PSD of positive hydrogen ions and the NEXAFS spectrum from the hydrogenated c et al.: photon-stimulated desorption of hydrogen ions from . . .
diamond surface, measured by photons in the 280 – 340 eV energy range, are shownin Fig. 1. The NEXAFS spectrum was taken for secondary electrons of kineticenergy of 8 eV, that are more bulk sensitive [12], and it basically represents thetotal electron yield (TEY).
Fig. 1. a) Desorption yield of H+ from the diamond film as a function of incidentphoton energy and b) the NEXAFS spectrum taken for 8 eV secondary electronsfrom the same surface.
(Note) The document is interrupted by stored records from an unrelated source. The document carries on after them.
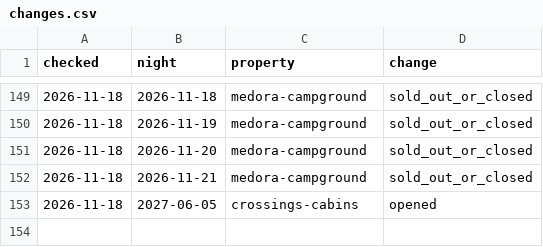
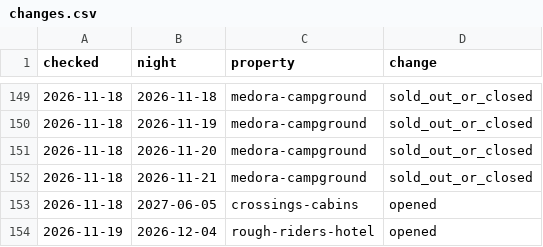
Before and after one commit to Theodore-Roosevelt-Presidential-Library/Lodging, a CSV file: docs/data/changes.csv, drawn as a sheet; only a part is shown, gaps mark what is left out; the diff names each change by its address in the sheet, - before the commit and + after, or states it on an @@ line.

```diff
--- a/docs/data/changes.csv
+++ b/docs/data/changes.csv
+row 154: 2026-11-19 | 2026-12-04 | rough-riders-hotel | opened
```
Also changed, not shown: 3 other files.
The inset shows the NEXAFS spectra of 8 eV and 35 eVelectrons.
The NEXAFS spectrum in Fig. 1 displays a threshold at 289 eV followed by a very sharp peak at 289.2 eV and broader peaks at higher photon energies. The dipat 302.4 eV is associated with the absolute second band gap of diamond and thesharp peak at 289.2 eV with a core exciton [13].
The H+ desorption yield displays features similar to those of the NEXAFS with an additional sharp structure at 287.5 eV, 2 eV below the threshold of theNEXAFS spectrum (see Fig. 1a). The comparison between the PSD and NEXAFSdata indicates that the H+ yield consists of a signal proportional to the TEY, witha threshold at about 289 eV, superimposed on a resonance at 287.5 eV.
c et al.: photon-stimulated desorption of hydrogen ions from . . .
The PSD of H+ from GaAs surfaces was measured using photons in the 35 – 120 eV energy range, which covers As 3d and Ga 3p core-level binding energies. ThePSD spectrum of H+ from hydrogenated GaAs (100) surface is shown in Fig. 2aas a function of the photon-beam energy. From this polar (As-terminated) surface,we detected two well resolved resonant-like peaks in PSD of H+ at 43 eV and 43.7 GaAs (100)
YIELD (arb.units)
PHOTON ENERGY (eV)
GaAs (100)
h =90.7eV
INTENSITY (arb.units)
BINDING ENERGY (eV)
GaAs(100)
YIELD (arb.units)
PHOTON ENERGY (eV)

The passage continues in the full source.